The climate resilience package includes $1.5 billion for measures to better defend the state against wildfires. (Peter Buschmann/U.S. Forest Service)

Environment

SACRAMENTO, Calif. -- Climate activists are praising Gov. Gavin Newsom for signing a $15 billion climate action package Thursday, but argued he …


Social Issues

BROOKLYN, N.Y. -- Some New Yorkers are voicing concerns about the creation of not one, but two draft maps for congressional, State Senate and …

Social Issues

DES MOINES, Iowa -- There is strong public support in Iowa to enact a state law that criminalizes elder abuse, a topic also being discussed by law …


Geothermal energy is produced by drilling deep into the earth's bedrock, pumping in water, and using the resulting steam to generate power. (Utah FORGE)

Environment

SALT LAKE CITY -- A researcher at the University of Utah said plans for generating renewable energy should include a power source right under our feet…

Social Issues

CHICAGO -- Advocates for immigrants and refugees in Illinois traveled to Washington, D.C., this week to push for a pathway to citizenship for up to …

Arkansas farmers produce more than 9 billion pounds of rice each year. (Adobe Stock)

Environment

LITTLE ROCK, Ark. -- Arkansas produces more rice than any other state, and a new grant will help farmers explore ways to transition the industry to …

Social Issues

BISMARCK, N.D. -- North Dakota lawmakers in charge of redistricting have approved a preliminary draft of new legislative boundaries, but voters' …

Social Issues
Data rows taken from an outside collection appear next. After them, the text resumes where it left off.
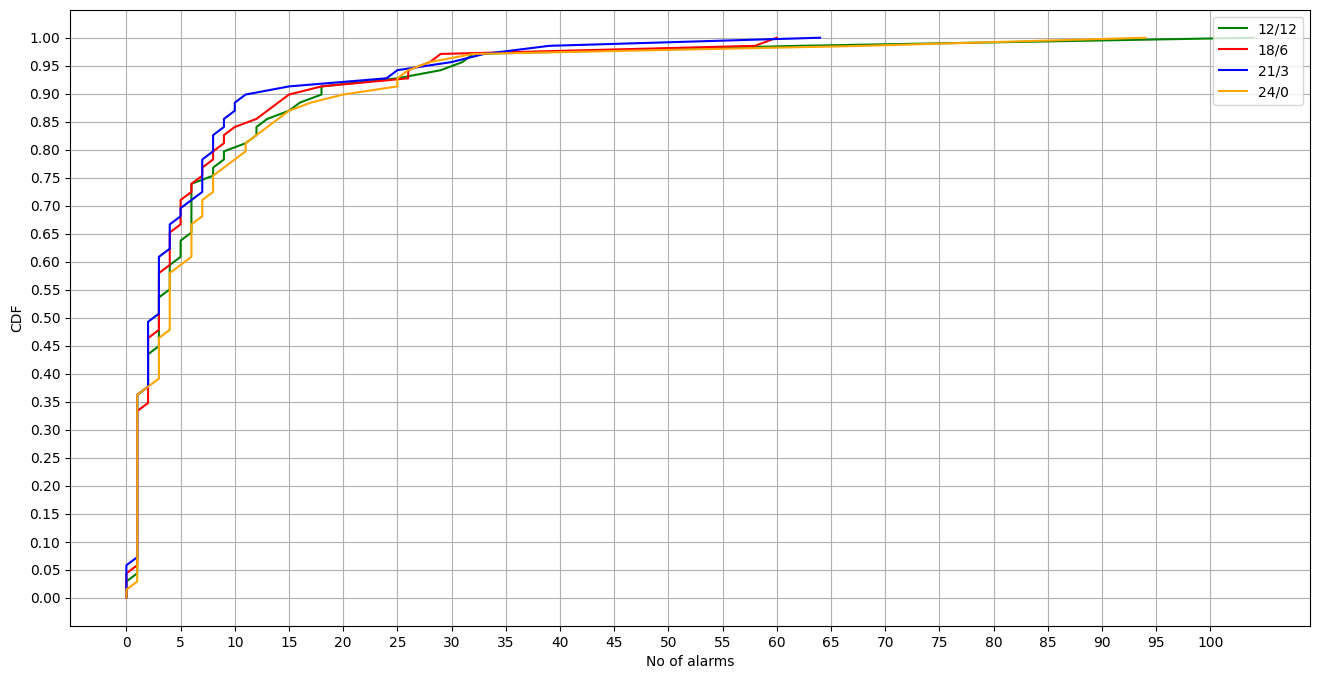
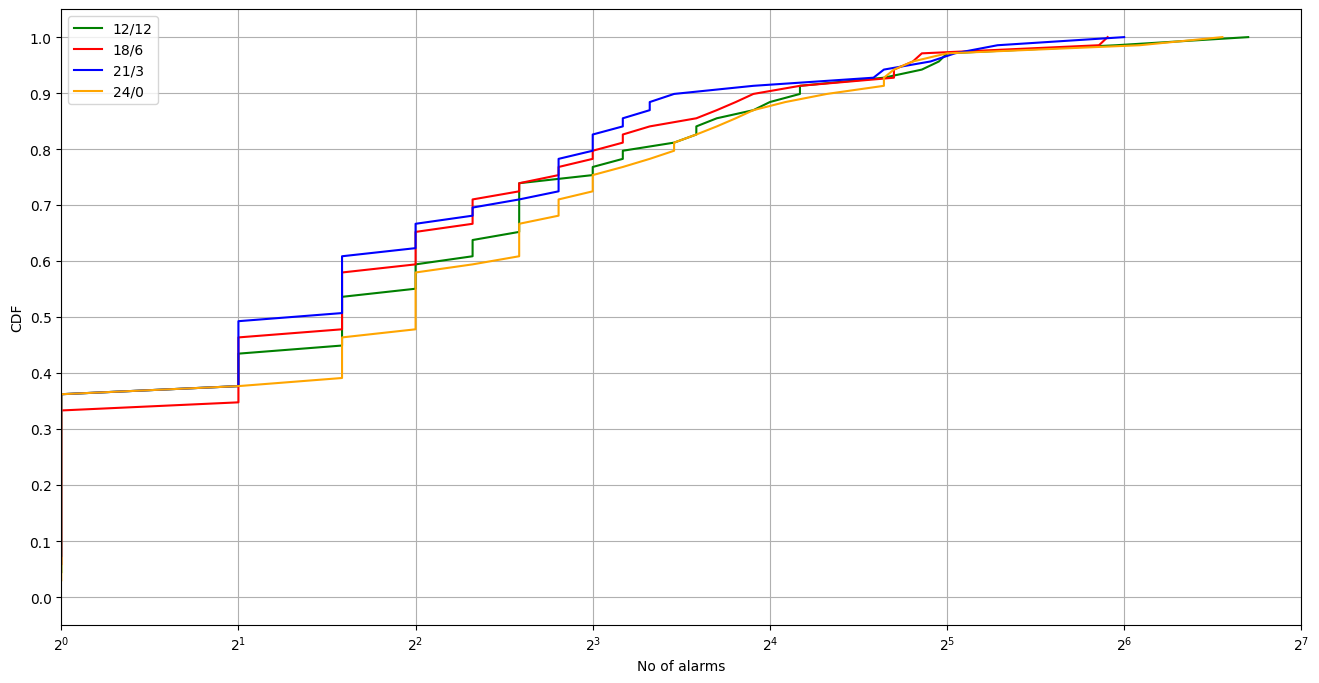
Update rtt graph

diff --git a/phase3_scripts/rtt_monitoring/rtt_link_monitoring.py b/phase3_scripts/rtt_monitoring/rtt_link_monitoring.py
@@ -38,7 +38,8 @@ median_dict = {}
 alarm_dict = {"alarms" : []}
 actual_rtt_dict = {}
 actual_rtt_dict_noalarm = {}
-
+actual_rtt_before = []
+actual_rtt_after = []
 for link in ref.keys():
     if link in links and len(links[link]["rtts"]) > 5:
         sorted_rtts = sorted(links[link]["rtts"])
@@ -62,12 +63,14 @@ for link in ref.keys():
                 actual_rtt_after = links[link]["actual_rtts"][index+1]
                 print("Actual RTT after", actual_rtt_after)
                 #actual_rtt_dict_noalarm[link] = (round(actual_rtt[0],5), round(actual_rtt[1],5))
-        #actual_rtt_dict_noalarm[link] = {
-            #"actual_rtt_before" : (round(actual_rtt_before[0],5), round(actual_rtt_before[1],5)),
-            #"actual_rtt_after" : (round(actual_rtt_after[0],5), round(actual_rtt_after[1],5))
-            #"actual_rtt_before" : actual_rtt_before,
-            #"actual_rtt_after" : actual_rtt_after
-        #}   
+            #if((actual_rtt_before != []) and (actual_rtt_after !=[])):
+            actual_rtt_dict_noalarm[link] = {
+                "actual_rtt_before" : (round(actual_rtt_before[0],5), round(actual_rtt_before[1],5)),
+                "actual_rtt_after" : (round(actual_rtt_after[0],5), round(actual_rtt_after[1],5))
+                #"actual_rtt_before" : actual_rtt_before,
+                #"actual_rtt_after" : actual_rtt_after
+            }
+            print(actual_rtt_dict_noalarm)
 
         median_dict[link] = {
             "lower_bd" : interval[0],

diff --git a/phase3_scripts/rtt_monitoring/rtt_monitoring_graph.py b/phase3_scripts/rtt_monitoring/rtt_monitoring_graph.py
@@ -75,15 +75,14 @@ for date in tqdm(range(delta.days + 1)):
             file4 = open("/home/csd/traceroutes/" + str(day) + "/" + hour + "00/actual_rtt_sw_alarms")
             actual_rtts = ujson.load(file4)
 
-            '''
+            
             file3 = open("/home/csd/traceroutes/" + str(day) + "/" + hour + "00/actual_rtt_sw_noalarms")
             actual_rtts_noalarms = ujson.load(file3)
-            actual_rtts_noalarms = list(actual_rtts_noalarms.values())
 
-            print("NORMAL VALUE FOR NEAR END  ACTUAL RTT IS:", np.median(actual_rtts_noalarms[0]))
-            print("NORMAL VALUE FOR FAR END ACTUAL RTT IS:", np.median(actual_rtts_noalarms[1]))
+            print("NORMAL VALUE FOR ACTUAL RTT IS:", actual_rtts_noalarms.keys())
+            #print("NORMAL VALUE FOR FAR END ACTUAL RTT IS:", np.median(actual_rtts_noalarms[1]))
 
-            '''
+            
             #if key in alarms["alarms"]:
             #    alarm_list.append(len(date_list) -1)
 
@@ -93,14 +92,16 @@ for date in tqdm(range(delta.days + 1)):
                 listToStr = ', '.join(map(str, actual_rtt))
                 actual_rtt_list.append((listToStr))
                 #print(listToStr)
+            print(actual_rtt_list)
             file2.close()
-            #file3.close()
+            file3.close()
             file4.close()
         else:
             print("INVALID LINK")
             sys.exit()
         
         file1.close()
+
 
 alarm_values = []
 for index in alarm_list:

diff --git a/phase3_scripts/rtt_monitoring/rtt_cdf_plot.py b/phase3_scripts/rtt_monitoring/rtt_cdf_plot.py
@@ -17,11 +17,13 @@ def cdf_plot(cdf_x_labels1,cdf_x_labels2,cdf_x_labels3,cdf_x_labels4):
     sortedlabels = np.sort(cdf_x_labels4)
     p = 1. * np.arange(len(cdf_x_labels4))/(len(cdf_x_labels4) - 1) 
     f4 = ax.plot(sortedlabels, p, color='orange')
-    plt.legend(('12/12','18/6', '21/3', '24/0'), loc = 'upper right', shadow=False, fancybox=True)
+    plt.legend(('12/12','18/6', '21/3', '24/0'), loc = 'upper left', shadow=False, fancybox=True)
     plt.xlabel("No of alarms")
+    plt.xscale('log', basex=2)
+    plt.xlim(1,128)
     plt.ylabel("CDF")
-    plt.xticks(np.arange(0, len(cdf_x_labels1), 5))
-    plt.yticks(np.arange(0, 1.05, 0.05))
+    #plt.xticks(np.arange(0, len(cdf_x_labels1), 5))
+    plt.yticks(np.arange(0, 1.05, 0.1))
     plt.grid(True)
     plt.savefig("../results/cdf.png", bbox_inches='tight')
     plt.close()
SANTA FE, N.M. -- A New Mexico legislator is optimistic a bill will pass in the 2022 session to prohibit life sentences for juveniles convicted of …

 

Phone: 303.448.9105 Toll Free: 888.891.9416 Fax: 208.247.1830 Your trusted member- and audience-supported news source since 1996 Copyright 2021